Jack of all trades and master of none – Care needs to be taken that the in-house role is so general that you lose your specialisation as you are attending to every legal problem that faces the company. It may be exciting and interesting to learn new areas of the law at the very beginning but if you are passionate about a particular area of law and you are not practising in it as much as you would like, this could become frustrating. Additionally, the higher up the food chain you go the more likely you are going to take on more management and operations responsibilities and less legal work. This may suit some lawyers but others lawyers ‘love the law’ and this is what gets them out of bed in the morning
Job security – Some industries can be volatile and are greatly affected by negative economic conditions. As a legal team is usually the biggest overhead for a company and in order to reduce costs, in-house lawyers can be the first casualty. It is true that law firms are also impacted by an economic downturn but they are slower to respond. Moreover, they usually have luxury of moving under-utilised lawyers to other teams.
Politics – There is politics in every organisation, be it a company or a law firm. Companies are, traditionally, very hierarchical and there can actually be more politics than in a law firm. More and more law firms are adopting a flat structure and are realising that in order to survive, a cohesive, collaborative and inclusive approach needs to be adopted. Junior lawyers to IT support staff are being asked for their feedback and input in decisions that impact the firm.

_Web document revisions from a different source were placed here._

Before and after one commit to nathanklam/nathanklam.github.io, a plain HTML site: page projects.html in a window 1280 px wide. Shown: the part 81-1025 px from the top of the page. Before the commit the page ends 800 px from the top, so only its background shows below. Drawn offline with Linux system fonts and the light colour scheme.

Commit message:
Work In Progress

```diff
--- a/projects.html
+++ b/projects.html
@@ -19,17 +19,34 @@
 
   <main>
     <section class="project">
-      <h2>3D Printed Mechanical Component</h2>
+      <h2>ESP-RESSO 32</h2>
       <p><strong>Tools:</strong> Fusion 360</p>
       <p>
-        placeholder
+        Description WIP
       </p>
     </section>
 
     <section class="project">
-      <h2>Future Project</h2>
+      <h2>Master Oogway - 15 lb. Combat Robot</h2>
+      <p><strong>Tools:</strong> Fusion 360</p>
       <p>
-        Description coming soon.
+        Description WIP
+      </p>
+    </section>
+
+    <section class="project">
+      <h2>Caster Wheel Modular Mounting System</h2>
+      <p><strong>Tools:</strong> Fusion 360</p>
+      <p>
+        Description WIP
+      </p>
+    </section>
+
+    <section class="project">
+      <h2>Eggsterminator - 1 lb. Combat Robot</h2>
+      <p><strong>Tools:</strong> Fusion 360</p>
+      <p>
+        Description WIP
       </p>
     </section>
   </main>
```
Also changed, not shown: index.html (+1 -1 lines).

Can you return to private practice? – I see many lawyers making the transition from private practice to in-house and vice versa. If your only experience has been as an in-house lawyer, securing a private practice role may be fraught with difficulty. Rightly or wrongly, some partners in law firms see in-house legal work as too generalist and in-house lawyers have not developed strong legal technical skills. If your career plan was always to try in-house for a few years to get a deep insight into a certain industry and be more involved in the commercial processes of a company, do not leave your run too long before returning to private practice. It will be harder to return to a senior role in private practice and be promoted to partner without a client following.

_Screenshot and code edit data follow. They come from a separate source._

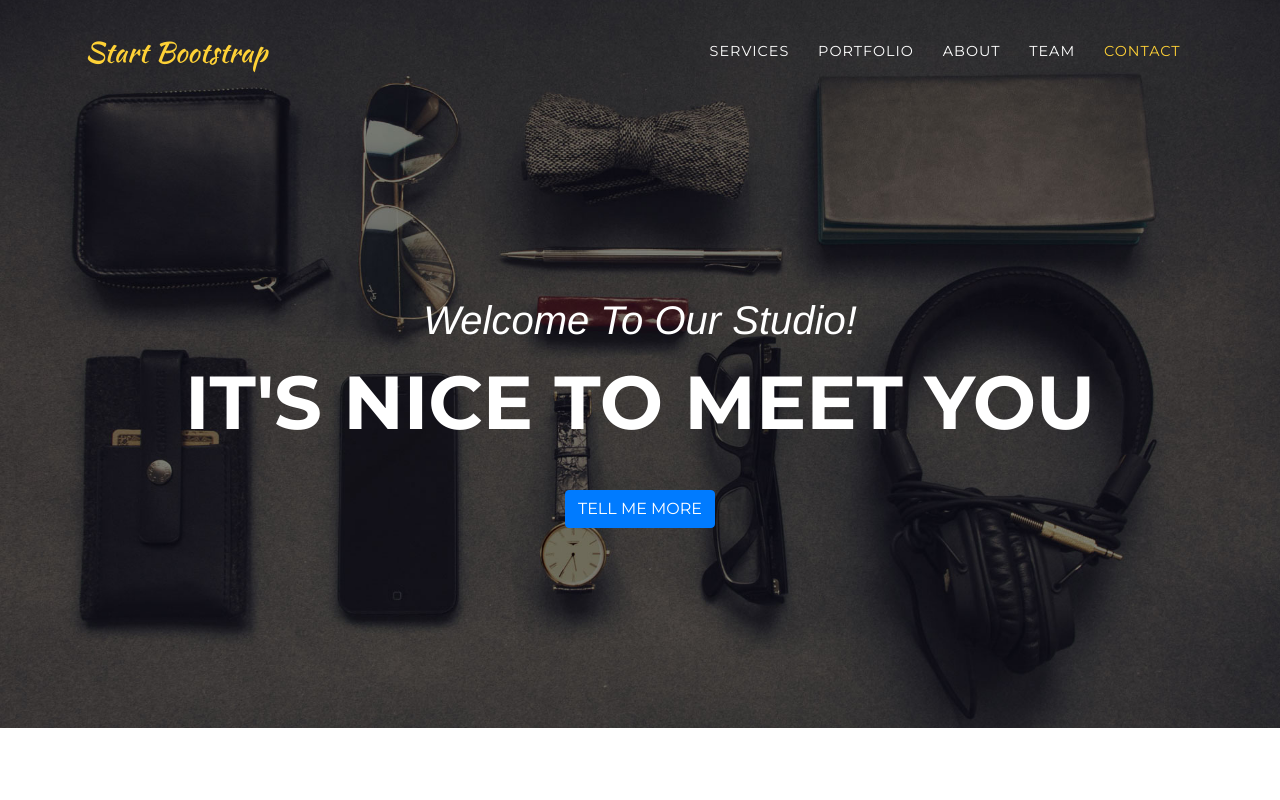
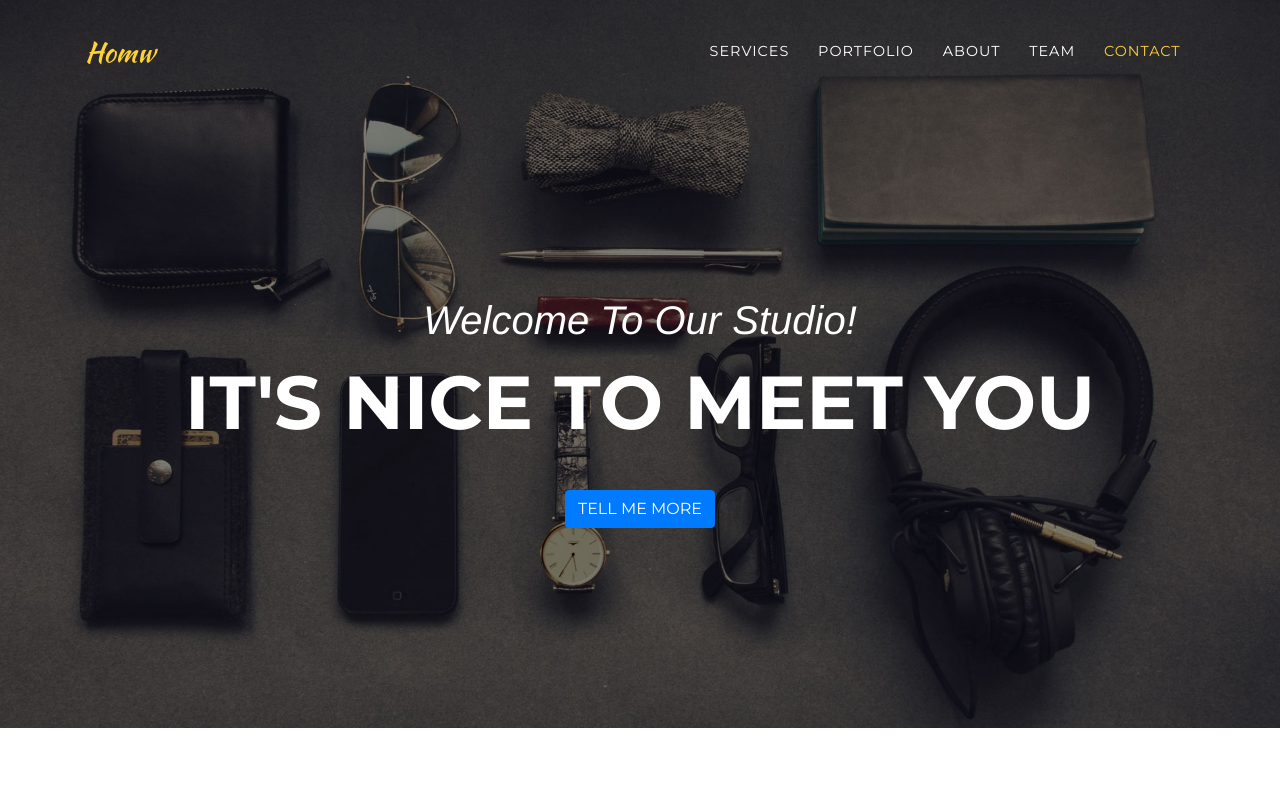
Before and after one commit to Phoenixconsultingengineers/Phoenixconsultingengineers.github.io, a website with bundled scripts: page index.html in a window 1280 px wide. Shown: the top 800 px of the page. Built offline with nearby package versions, Linux system fonts and the light colour scheme; a web font is replaced by a local one.

Commit message:
Update index.html

```diff
--- a/index.html
+++ b/index.html
@@ -30,7 +30,7 @@
     <!-- Navigation -->
     <nav class="navbar navbar-expand-lg navbar-dark fixed-top" id="mainNav">
       <div class="container">
-        <a class="navbar-brand js-scroll-trigger" href="#page-top">Start Bootstrap</a>
+        <a class="navbar-brand js-scroll-trigger" href="#page-top">Homw</a>
         <button class="navbar-toggler navbar-toggler-right" type="button" data-toggle="collapse" data-target="#navbarResponsive" aria-controls="navbarResponsive" aria-expanded="false" aria-label="Toggle navigation">
           Menu
           <i class="fa fa-bars"></i>
```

Depending on your careers goals, your interests and your lifestyle, you need to decide where you see yourself. Like every major life decision, careful research needs to be undertaken before making the plunge.